_Data records_
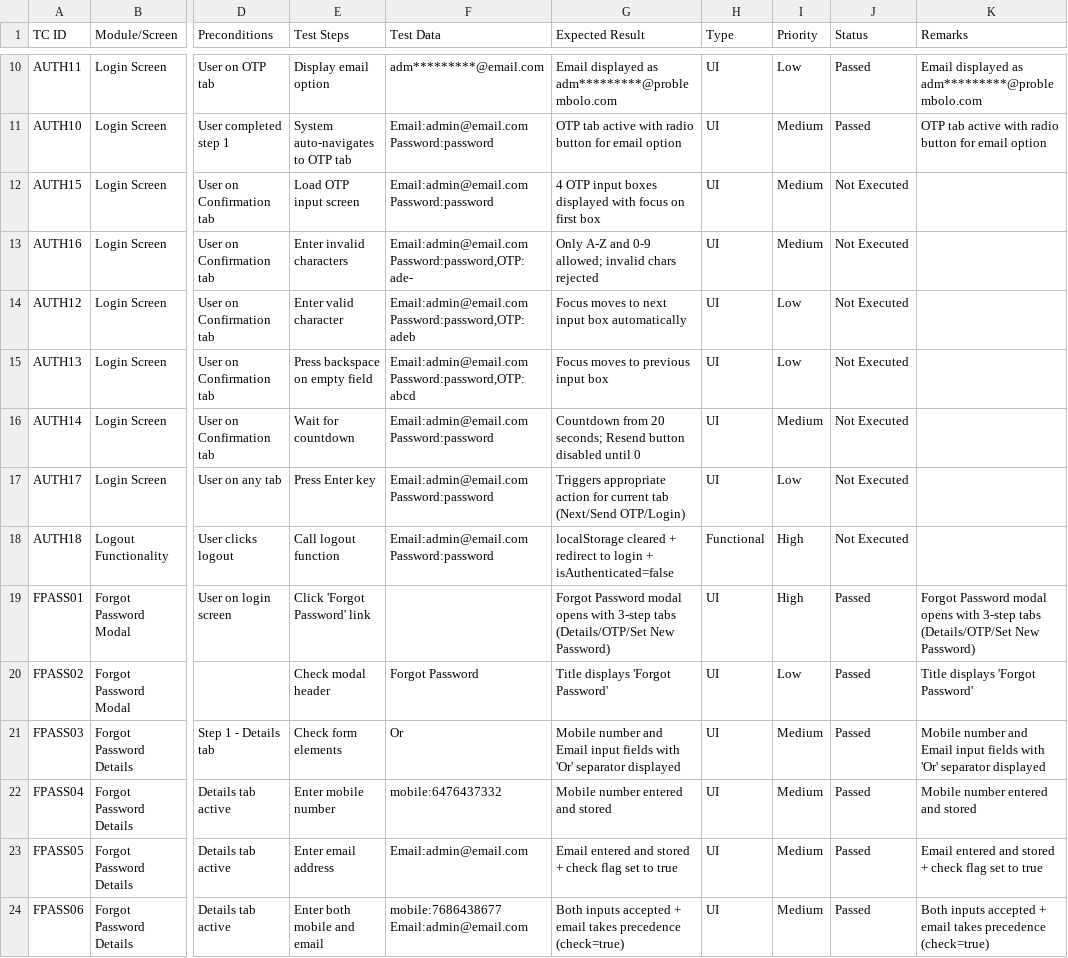
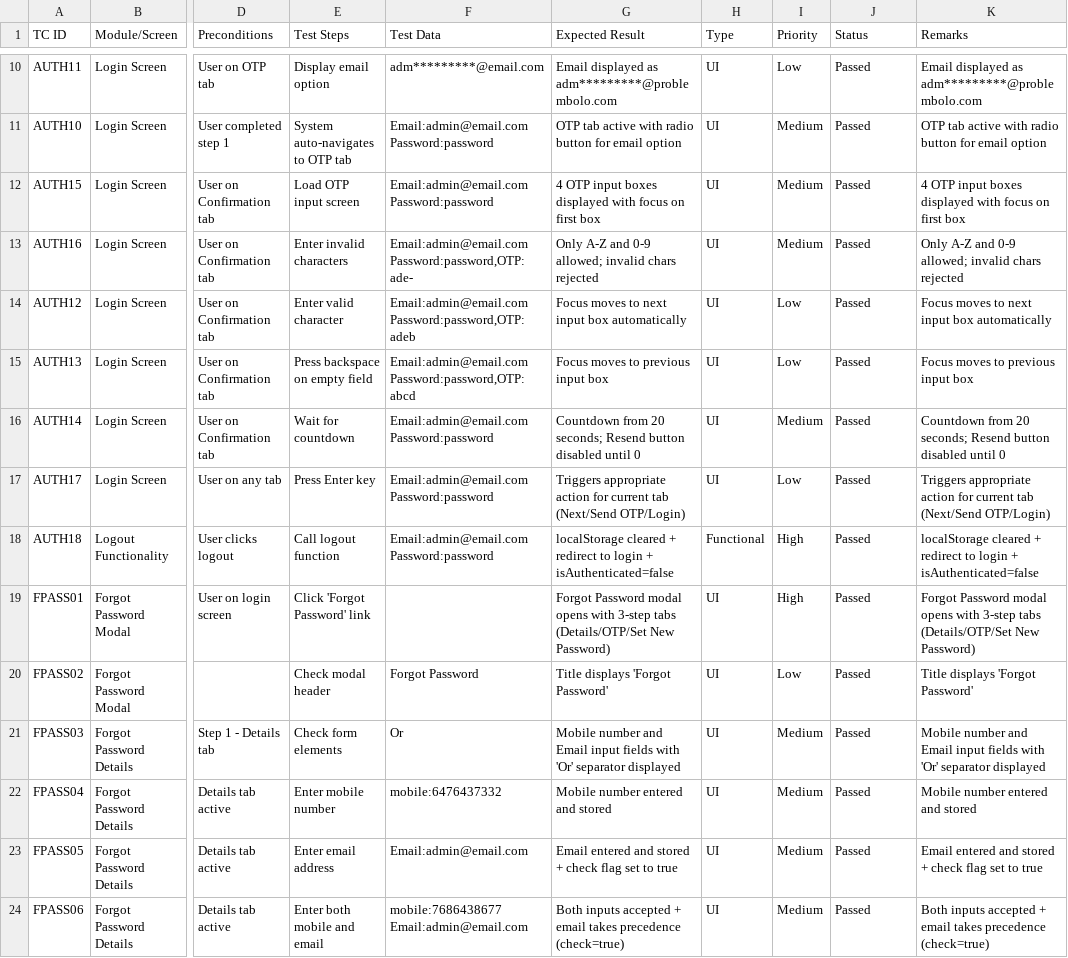
Before and after one commit to RAMALAKSHMI1318/Problem_bolo_Automation_scripts, a CSV file: data/testdata.csv, drawn as a sheet; only a part is shown, gaps mark what is left out; the diff covers the shown part only; the diff names each change by its address in the sheet, - before the commit and + after, or states it on an @@ line.

Commit message:
updated the test login page

```diff
--- a/data/testdata.csv
+++ b/data/testdata.csv
-J12:J18 (Status): Not Executed
+J12:J18 (Status): Passed
-K12 (Remarks): (empty)
+K12 (Remarks): 4 OTP input boxes displayed with focus on first box
-K13 (Remarks): (empty)
+K13 (Remarks): Only A-Z and 0-9 allowed; invalid chars rejected
-K14 (Remarks): (empty)
+K14 (Remarks): Focus moves to next input box automatically
-K15 (Remarks): (empty)
+K15 (Remarks): Focus moves to previous input box
-K16 (Remarks): (empty)
+K16 (Remarks): Countdown from 20 seconds; Resend button disabled until 0
-K17 (Remarks): (empty)
+K17 (Remarks): Triggers appropriate action for current tab (Next/Send OTP/Login)
-K18 (Remarks): (empty)
+K18 (Remarks): localStorage cleared + redirect to login + isAuthenticated=false
```
Also changed, not shown: 25 edited cells elsewhere in this file, uploads/governanceV5/officersV5.csv, 5 other files.
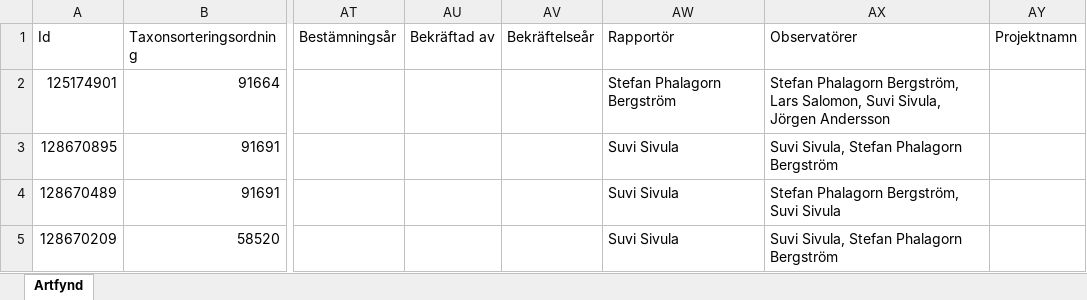
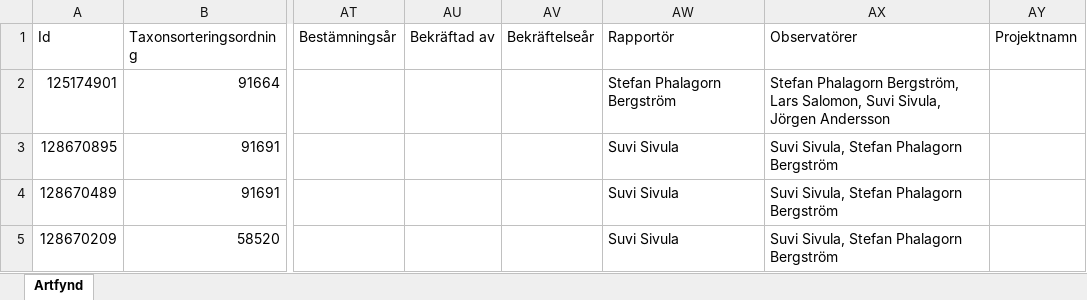
Before and after one commit to klasma/Logging_1270, an Excel workbook: artfynd/A 60809-2023 artfynd.xlsx, sheet Artfynd, drawn as a sheet; only a part is shown, gaps mark what is left out; values as stored, in another font and other column widths than the file's, no borders; the diff names each change by its address in the sheet, - before the commit and + after, or states it on an @@ line.

```diff
--- a/artfynd/A 60809-2023 artfynd.xlsx (sheet Artfynd)
+++ b/artfynd/A 60809-2023 artfynd.xlsx (sheet Artfynd)
-AX4 (Observatörer): Stefan Phalagorn Bergström, Suvi Sivula
+AX4 (Observatörer): Suvi Sivula, Stefan Phalagorn Bergström
```
Also changed, not shown: artfynd/A 2018-2024 artfynd.xlsx, artfynd/A 23466-2022 artfynd.xlsx, 51 other files.
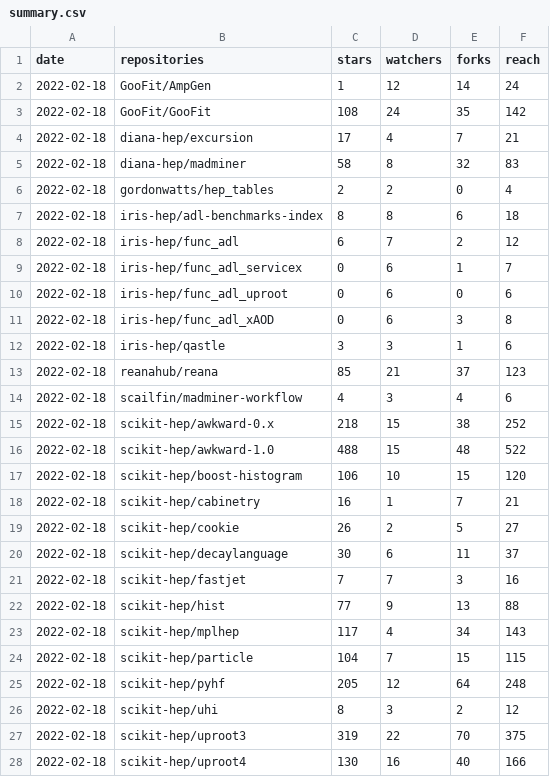
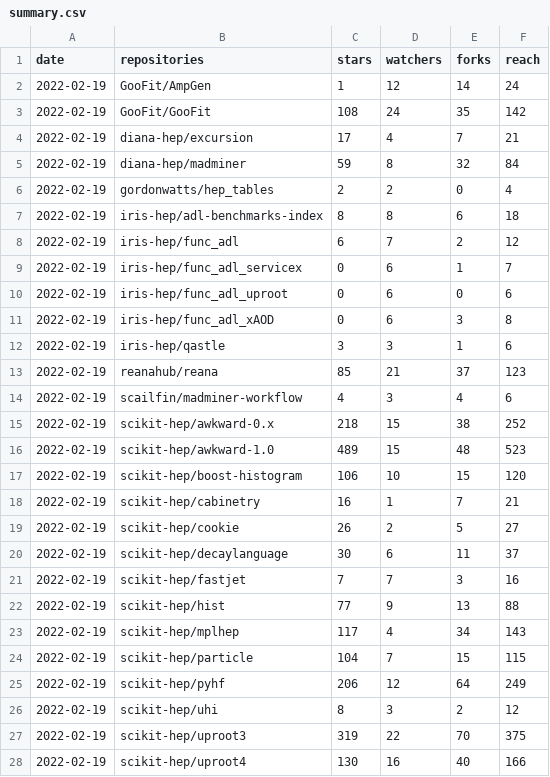
Before and after one commit to iris-hep/analysis-community-summary, a CSV file: summary.csv, drawn as a sheet; only a part is shown; the diff covers the shown part only.

```diff
--- a/summary.csv
+++ b/summary.csv
@@ -1,28 +1,28 @@
 date,repositories,stars,watchers,forks,reach
-2022-02-18,GooFit/AmpGen,1,12,14,24
-2022-02-18,GooFit/GooFit,108,24,35,142
-2022-02-18,diana-hep/excursion,17,4,7,21
-2022-02-18,diana-hep/madminer,58,8,32,83
-2022-02-18,gordonwatts/hep_tables,2,2,0,4
-2022-02-18,iris-hep/adl-benchmarks-index,8,8,6,18
-2022-02-18,iris-hep/func_adl,6,7,2,12
-2022-02-18,iris-hep/func_adl_servicex,0,6,1,7
-2022-02-18,iris-hep/func_adl_uproot,0,6,0,6
-2022-02-18,iris-hep/func_adl_xAOD,0,6,3,8
-2022-02-18,iris-hep/qastle,3,3,1,6
-2022-02-18,reanahub/reana,85,21,37,123
-2022-02-18,scailfin/madminer-workflow,4,3,4,6
-2022-02-18,scikit-hep/awkward-0.x,218,15,38,252
-2022-02-18,scikit-hep/awkward-1.0,488,15,48,522
-2022-02-18,scikit-hep/boost-histogram,106,10,15,120
-2022-02-18,scikit-hep/cabinetry,16,1,7,21
-2022-02-18,scikit-hep/cookie,26,2,5,27
-2022-02-18,scikit-hep/decaylanguage,30,6,11,37
-2022-02-18,scikit-hep/fastjet,7,7,3,16
-2022-02-18,scikit-hep/hist,77,9,13,88
-2022-02-18,scikit-hep/mplhep,117,4,34,143
-2022-02-18,scikit-hep/particle,104,7,15,115
-2022-02-18,scikit-hep/pyhf,205,12,64,248
-2022-02-18,scikit-hep/uhi,8,3,2,12
-2022-02-18,scikit-hep/uproot3,319,22,70,375
-2022-02-18,scikit-hep/uproot4,130,16,40,166
+2022-02-19,GooFit/AmpGen,1,12,14,24
+2022-02-19,GooFit/GooFit,108,24,35,142
+2022-02-19,diana-hep/excursion,17,4,7,21
+2022-02-19,diana-hep/madminer,59,8,32,84
+2022-02-19,gordonwatts/hep_tables,2,2,0,4
+2022-02-19,iris-hep/adl-benchmarks-index,8,8,6,18
+2022-02-19,iris-hep/func_adl,6,7,2,12
+2022-02-19,iris-hep/func_adl_servicex,0,6,1,7
+2022-02-19,iris-hep/func_adl_uproot,0,6,0,6
+2022-02-19,iris-hep/func_adl_xAOD,0,6,3,8
+2022-02-19,iris-hep/qastle,3,3,1,6
+2022-02-19,reanahub/reana,85,21,37,123
+2022-02-19,scailfin/madminer-workflow,4,3,4,6
+2022-02-19,scikit-hep/awkward-0.x,218,15,38,252
+2022-02-19,scikit-hep/awkward-1.0,489,15,48,523
+2022-02-19,scikit-hep/boost-histogram,106,10,15,120
+2022-02-19,scikit-hep/cabinetry,16,1,7,21
+2022-02-19,scikit-hep/cookie,26,2,5,27
+2022-02-19,scikit-hep/decaylanguage,30,6,11,37
+2022-02-19,scikit-hep/fastjet,7,7,3,16
+2022-02-19,scikit-hep/hist,77,9,13,88
+2022-02-19,scikit-hep/mplhep,117,4,34,143
+2022-02-19,scikit-hep/particle,104,7,15,115
+2022-02-19,scikit-hep/pyhf,206,12,64,249
+2022-02-19,scikit-hep/uhi,8,3,2,12
+2022-02-19,scikit-hep/uproot3,319,22,70,375
+2022-02-19,scikit-hep/uproot4,130,16,40,166
```
Also changed, not shown: 11 edited cells elsewhere in this file, summary-time-series.csv.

_Work request_
Lines containing "empty" in the listing: how many are there? Answer with the number only.

_Task solution_
7